Page 220 - I have mentioned mathematics as a way to settle in the mind a habit of reasoning closely and in train; not that I think it necessary that all men should be deep mathematicians, but that having got the way of reasoning, which that study necessarily brings the mind to, they might be able to transfer it to other parts of knowledge as they shall have occasion.30 For in all sorts of reasoning every single argument should be managed as a mathematical demonstration; the connection and dependence of ideas...
Page 113 - THE word REASON in the English language has different significations: sometimes it is taken for true and clear principles: sometimes for clear and fair deductions from those principles: and sometimes for the cause, and particularly the final cause. But the consideration I shall have of it here is in a signification different from all these; and that is, as it stands for a faculty in man, that faculty whereby man is supposed to be distinguished from beasts, and wherein it is evident he much surpasses...
Page 139 - Thou art, of what sort the eternal life of the saints was to be, which eye hath not seen, nor ear heard, nor hath it entered into the heart of man to conceive.
Page 2 - And that which makes it yet harder to treat of mental and verbal propositions separately, is, that most men, if not all, in their thinking and reasonings within themselves, make use of words instead of ideas, at least when the subject of their meditation contains in it complex ideas.
Page 95 - Thus the mind has two faculties conversant about truth and falsehood. first, Knowledge, whereby it certainly perceives, and is undoubtedly satisfied of, the agreement or disagreement of any ideas. Secondly, Judgment, which is the putting ideas together, or separating them from one another, in the mind, when their certain agreement or disagreement is not perceived, but presumed to be so; which is, as the word imports, taken to be so, before it certainly appeal's.
Page 58 - ... us to hearken to those proofs, as being weak or fallacious, which our own existence and the sensible parts of the universe offer so clearly and cogently to our thoughts, that I deem it impossible for a considering man to withstand them. For I judge it as certain and clear a truth, as can any where be delivered, that the invisible things of God are clearly seen from the creation of the world, being understood by the things that are made, even his eternal power and godhead.

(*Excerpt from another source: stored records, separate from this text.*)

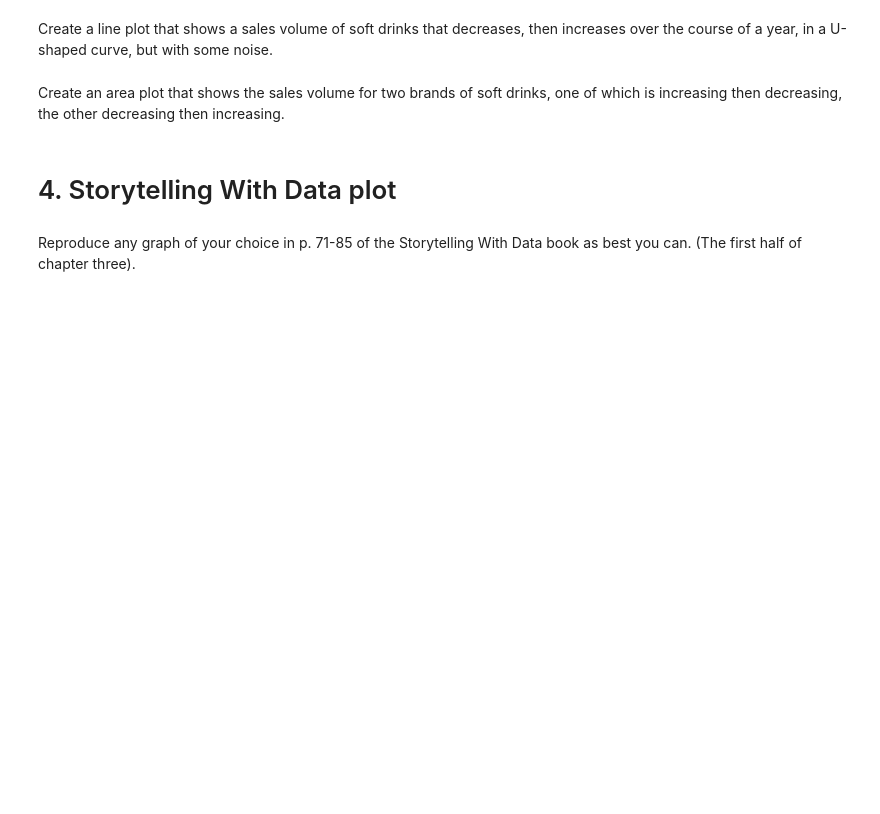
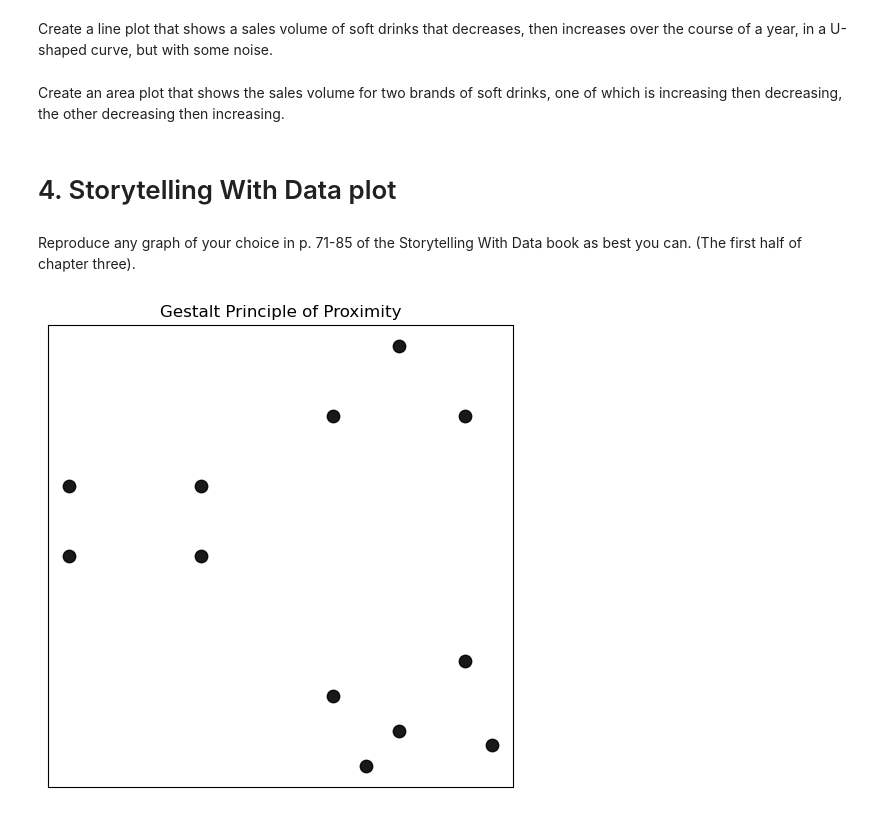
Before and after one commit to veniola/Module-B-semester-2, a Jupyter notebook: OMDS-ModB2-Week5-Eniola-Victoria.ipynb, the cells around one changed output. Drawn from its saved outputs; the diff is of its cells as text; code cells hidden in the pictures; blank space fills up the shorter version.

```diff
--- a/OMDS-ModB2-Week5-Eniola-Victoria.ipynb
+++ b/OMDS-ModB2-Week5-Eniola-Victoria.ipynb
@@ -184,3 +184,28 @@ Create an area plot that shows the sales volume for two brands of soft drinks, o
 # 4. Storytelling With Data plot
 # %% [markdown]
 Reproduce any graph of your choice in p. 71-85 of the Storytelling With Data book as best you can.  (The first half of chapter three).
+# %%
+# STORYTELLING WITH DATA GRAPH
+
+# Gestalt principle of proximity
+import matplotlib.pyplot as plt
+xs1 = [[1, 1, 2, 2], [3, 3.5, 4], [3, 3.25, 3.5, 4, 4.2]]
+ys1 = [[1, 2, 1, 2], [3, 4, 3], [-1, -2, -1.5, -0.5, -1.7]]
+
+plt.figure(figsize=(6, 6))
+
+# Plot each group separately (avoids passing nested lists directly to scatter)
+for (x, y) in zip(xs1, ys1):
+	plt.scatter(x, y, s=80, alpha=0.9, color='black')
+
+plt.title("Gestalt Principle of Proximity")
+# plt.xlabel("X-axis")
+# plt.ylabel("Y-axis")
+
+# Hide x any y axis
+plt.gca().axes.get_xaxis().set_visible(False)
+plt.gca().axes.get_yaxis().set_visible(False)
+
+plt.show()
+# %% [output]
+[figure, added]
```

Page 70 - First, it is plain those perceptions are produced in us by exterior causes affecting our senses : because those that want the organs of any sense never can have the ideas belonging to that sense produced in their minds. This is too evident to be doubted : and therefore we cannot but be assured that they come in by the organs of that sense, and no other way. The organs themselves, it is plain, do not produce them ; for then the eyes of a man in the dark would produce colors, and his nose smell roses...
Page 103 - ... it would, methinks, become all men to maintain peace, and the common offices of humanity, and friendship, in the diversity of opinions...